- Raio, A., R. Peluso, G. Puopolo, and A. Zoina. 2009. Evidence of pAgK84 transfer from Agrobacterium rhizogenes K84 to natural pathogenic Agrobacterium spp. in an Italian peach nursery. Plant Pathol. 58: 745-753.
- Reader, J.S., P.T. Ordoukhanian, J.G. Kim, V. Crécy-Lagard, I. Hwang, S. Farrand, and P. Schimmel. 2005. Major biocontrol of plant tumors targets tRNA synthetase. Science 309: 1533.
- Riker, A.J., W.M. Banfield, W.H. Wright, G.W. Keitt, and H.E. Sagen. 1930. Studies on infectious hairy-root of nursery apple trees. J. Agric. Res. 41: 507-540.
- Snedecor, G.W., and W.G. Cochran. 1972. Statistical Methods. The IOWA State University Press, Ames, IA.
- Sobiczewski, P., J. Karczewski, and S. Berczynski. 1991. Biological control of crown gall Agrobacterium tumefaciens in Poland. Fruit Sci. Rep.18: 125-132.
- Webster, J., M.D. Santos, and J.A. Thomson. 1986. Agrocin-producing Agrobacterium tumefaciens strain active against grapevine isolates. Appl. Environ. Microbiol. 52: 217-219.
- Young, J.M., L.D. Kuykendall, E. Martinez-Romero, A. Kerr, and H. Sawada. 2001. A revision of Rhizobium Frank 1889, with an emended description of the genus, and the inclusion of all species of Allorhizobium undicola de Lajudie et al. 1998 as new combinations: Rhizobium radiobacter, R. rhizogenes, R. rubi, R. undicola and R. vitis. Int. J. Syst. Evol. Microbiol. 51: 89-103.
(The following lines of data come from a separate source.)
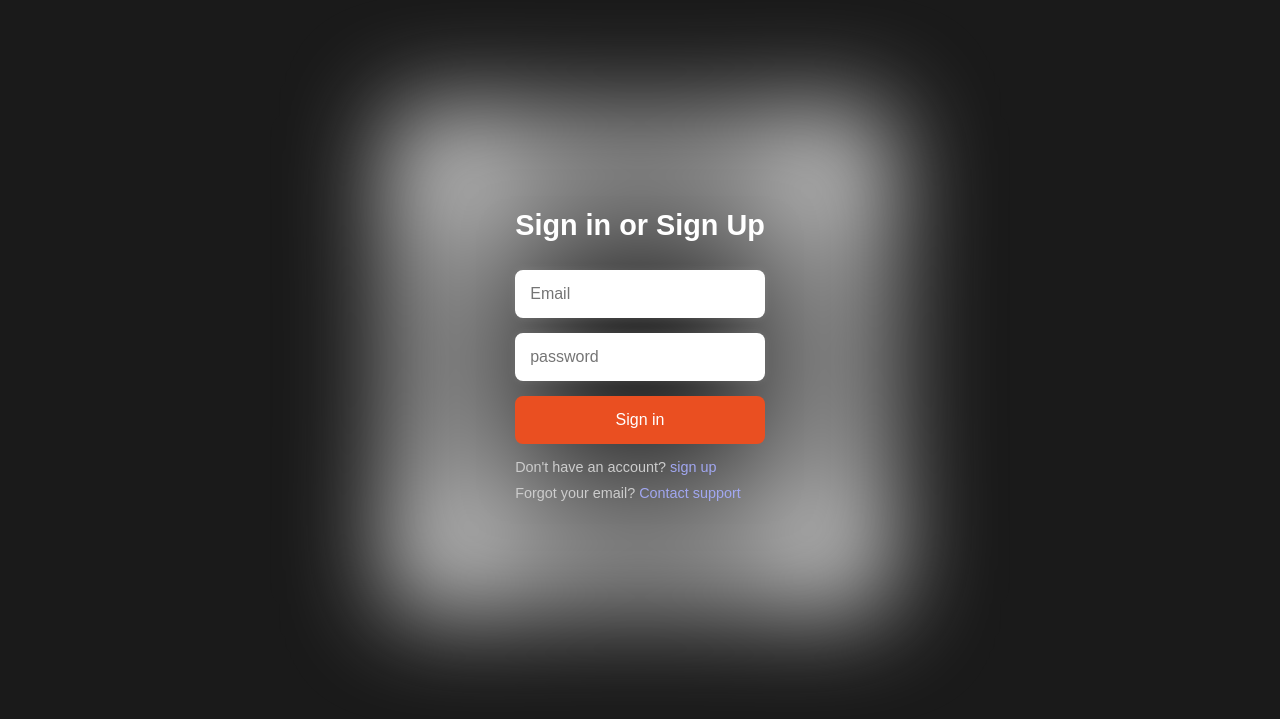
Repository: cmd-keyu/mobileppsh
Page: pages/login.html
These files come from the project's save history. The page is drawn as it stood at one moment and after the next save; the edit follows.
The browser window is 1280 px wide. The pictures show the whole page.

Above is the page before, as saved 2024-11-12 00:23:10.

After the next save:
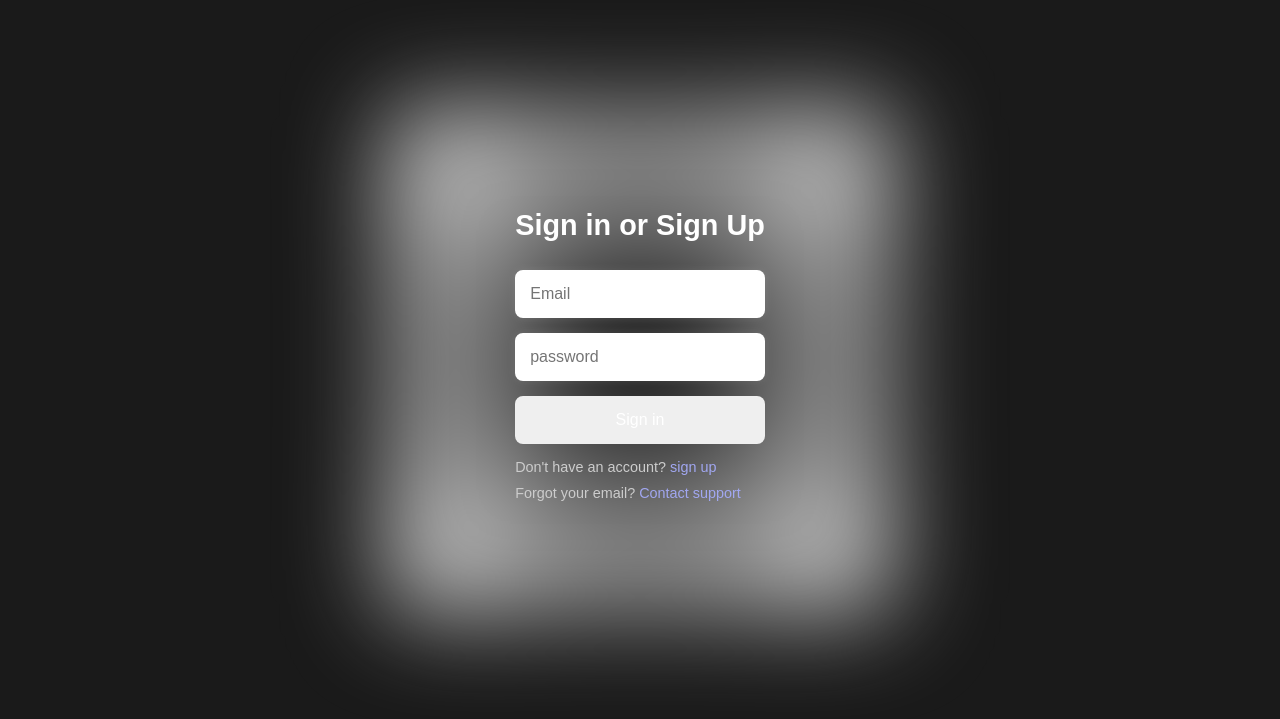
Saved 2 min 8 s later.
--- a/css/login.css
+++ b/css/login.css
@@ -88,7 +88,7 @@
   button {
     padding: 15px;
     font-size: 1em;
-    background-color: rgb(234, 79, 33);
+    color: #a1a7f1;
     color: #fff;
     border: none;
     border-radius: 8px;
- Zhu, J., P.M. Oger, B. Schrammeijer, P.J.J. Hooykaas, S.K. Farrand and S.C. Winans. 2000. The bases of crown gall tumorigenesis. J. Bacteriol.182: 3885-3895.